[0004] Online Analytical Processing, or OLAP, is a process or methodology related to the timely analysis of data, typically business data, for decision making. OLAP provides a multidimensional view of data, including full support for hierarchies and multiple hierarchies. OLAP is therefore aimed at decision support, distinguishing it from transaction oriented database systems for Online Transaction Processing, or “OLTP,” which are designed primarily to record recurring activities in the enterprise such as sales or receipt of goods. It is this decision oriented nature that establishes the fundamental requirements of an OLAP system.

[0005] A number of requirements distinguish OLAP from OLTP technologies. OLAP systems are multi-dimensional in nature, implying the ability to structure multiple dimensions or views in a hierarchical organization. OLAP also embeds often expensive analysis, since supporting good decisions means aggregating and analyzing large quantities of data as part of standard OLAP operations such as drill-down and aggregation. Much of the complexity of this analysis is hidden from user view since it has been pre-computed for presentation in the OLAP interface. Flexibility is another characteristic important to OLAP systems: flexibility in operations, measures, querying, viewing, and more is essential to permit users to understand issues from multiple angles. Speed of access is yet another essential element for OLAP, a characteristic that underlies the previously mentioned characteristics. Since the fundamental operation is data access, and since the date is large in volume and potentially complex, efficiency is central to any OLAP implementation—implementations that are not fast will not support timely decision making.

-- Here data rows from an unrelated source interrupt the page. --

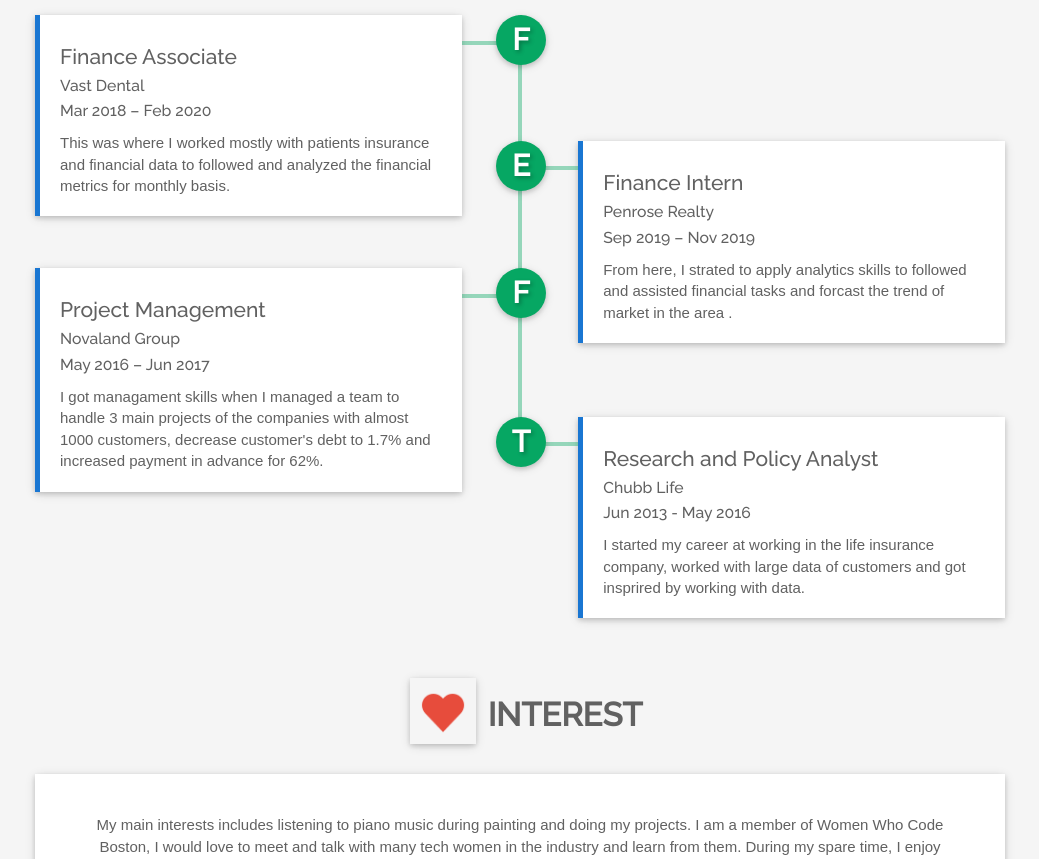
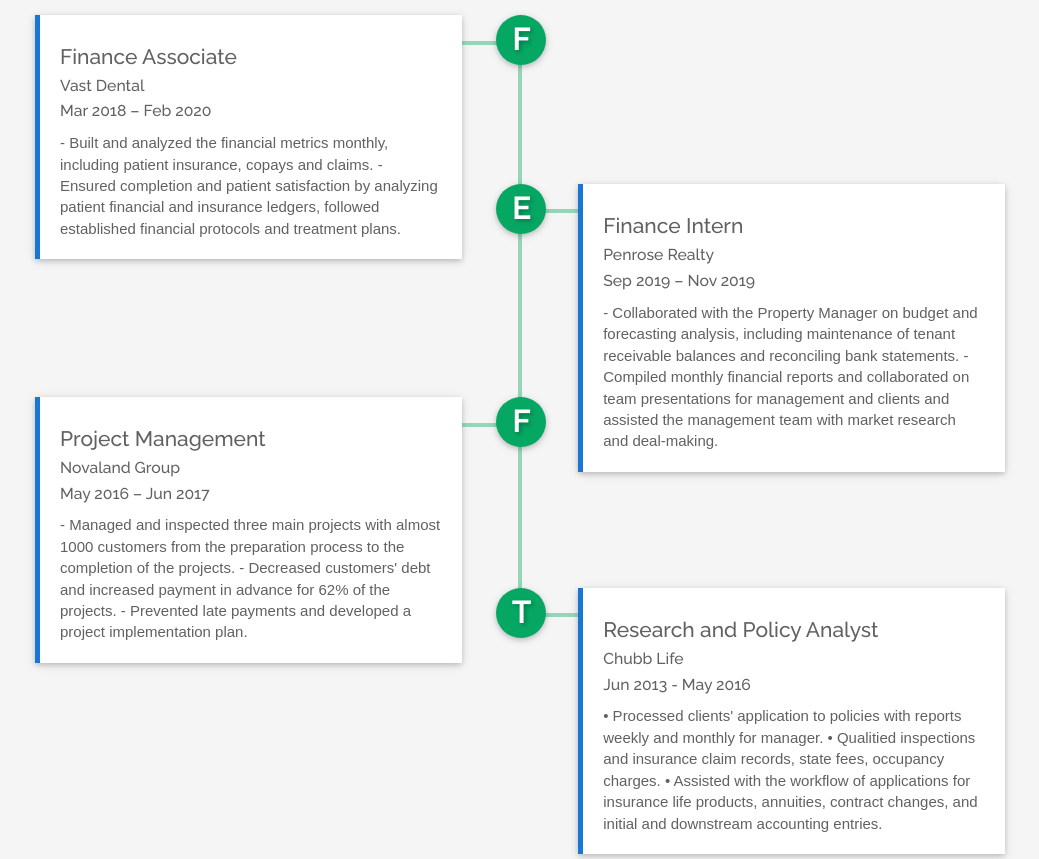
Before and after one commit to maihoangdo/maihoangdo.github.io, a plain HTML site: page index.html in a window 1280 px wide. Shown: the part 1941-2800 px from the top of the page, without its empty margins (120-1159 px from the left). Drawn offline with Linux system fonts and the light colour scheme; some packages are replaced by stand-ins of ours; a web font is replaced by a local one.

Commit message:
Update index.html

```diff
--- a/index.html
+++ b/index.html
@@ -157,7 +157,7 @@
                                     <span class="content">do.mai@northeastern.edu</span>
                                 </li>
                                 <li class="clearfix">
-                                    <span class="title"><i class="fa fa-instagram fa-stack-1x" aria-hidden="true"></i></span>
+                                    <span class="title"><i class="fa fa-instagram" aria-hidden="true"></i></span>
                                     <span class="content">hoangmai187@gmai.com</span>
                                 </li>
                                 <li class="clearfix">
@@ -175,10 +175,10 @@
                                target="_blank"class="social btn-floating indigo"><i
                                     class="fa fa-instagram"></i></a>
 
-                            <!-- GITHUB - commented out +-->
+                            <!-- GOOGLE - commented out +-->
                             <!--
-                                <a href="https://github.com/maihoangdo">< id="second_one"
-                                    class="fa fa-github"></i></a>
+                                <a href="#" class="social  btn-floating red"><i
+                                    class="fa fa-google-plus"></i></a>
                                 -->
                             <!-- LINKEDIN-->
                             <a href="https://www.linkedin.com/in/maido187/" target="_blank" class="social  btn-floating blue darken-3"><i
@@ -459,7 +459,8 @@
                         </div>
                         <!-- TIMELINE PARAGRAPH -->
                         <p>
-                            This was where I worked mostly with patients insurance and financial data to followed and analyzed the financial metrics for monthly basis.
+                            - Built and analyzed the financial metrics monthly, including patient insurance, copays and claims.
+                            - Ensured completion and patient satisfaction by analyzing patient financial and insurance ledgers, followed established financial protocols and treatment plans.
                         </p>
                         <!-- BUTTON TRIGGER MODAL -->
                         <!-- <a href="#" class="modal-dot" data-toggle="modal" data-target="#myModal-4">
@@ -489,7 +490,8 @@
                         </div>
                         <!-- TIMELINE PARAGRAPH -->
                         <p>
-                            From here, I strated to apply analytics skills to followed and assisted financial tasks and forcast the trend of market in the area .
+                            - Collaborated with the Property Manager on budget and forecasting analysis, including maintenance of tenant receivable balances and reconciling bank statements.
+                            - Compiled monthly financial reports and collaborated on team presentations for management and clients and assisted the management team with market research and deal-making.
                         </p>
 
                     </div>
@@ -516,7 +518,9 @@
                         </div>
                         <!-- TIMELINE PARAGRAPH -->
                         <p>
-                            I got managament skills when I managed a team to handle 3 main projects of the companies with almost 1000 customers, decrease customer's debt to 1.7% and increased payment in advance for 62%.
+                            - Managed and inspected three main projects with almost 1000 customers from the preparation process to the completion of the projects.
+                            - Decreased customers' debt and increased payment in advance for 62% of the projects.
+                            - Prevented late payments and developed a project implementation plan.
                         </p>
 
                     </div>
@@ -543,7 +547,9 @@
                         </div>
                         <!-- TIMELINE PARAGRAPH -->
                         <p>
-                            I started my career at working in the life insurance company, worked with large data of customers and got insprired by working with data.
+                            • Processed clients' application to policies with reports weekly and monthly for manager.
+                            • Qualitied inspections and insurance claim records, state fees, occupancy charges.
+                            • Assisted with the workflow of applications for insurance life products, annuities, contract changes, and initial and downstream accounting entries.
                         </p>
                         <!-- BUTTON TRIGGER MODAL -->
                        <!-- <a href="#" class="modal-dot" data-toggle="modal" data-target="#myModal-5">
@@ -589,13 +595,13 @@
                 <!--INTEREST ICON TWO-->
                 <div class="col-md-2 col-sm-4 col-xs-6 box text-center">
                     <div class="interest-icon-even">
-                        <i class="fa fa-running"></i>
+                        <i class="fa fa-people"></i>
                         <span>Yoga</span>
                     </div>
                 </div>
                 <!--INTEREST ICON THREE-->
                 <div class="col-md-2 col-sm-4 col-xs-6 box text-center">
-                    <div class="interest-icon-even>
+                    <div class="interest-icon">
                         <i class="fa fa-camera"></i>
                         <span>photography</span>
                     </div>
```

[0006] Data consolidation is the process of synthesizing data into essential knowledge. The highest level in a data consolidation path is referred to as that data's dimension. A given data dimension represents a specific perspective of the data included in its associated consolidation path. There are typically a number of different dimensions from which a given pool of data can be analyzed. This plural perspective, or Multi-Dimensional Conceptual View, appears to be the way most business persons naturally view their enterprise. Each of these perspectives is considered to be a complementary data dimension. Simultaneous analysis of multiple data dimensions is referred to as multi-dimensional data analysis.

[0007] OLAP functionality is characterized by dynamic multi-dimensional analysis of consolidated data supporting end user analytical and navigational activities including:

[0008] calculations and modeling applied across dimensions, through hierarchies and/or across members;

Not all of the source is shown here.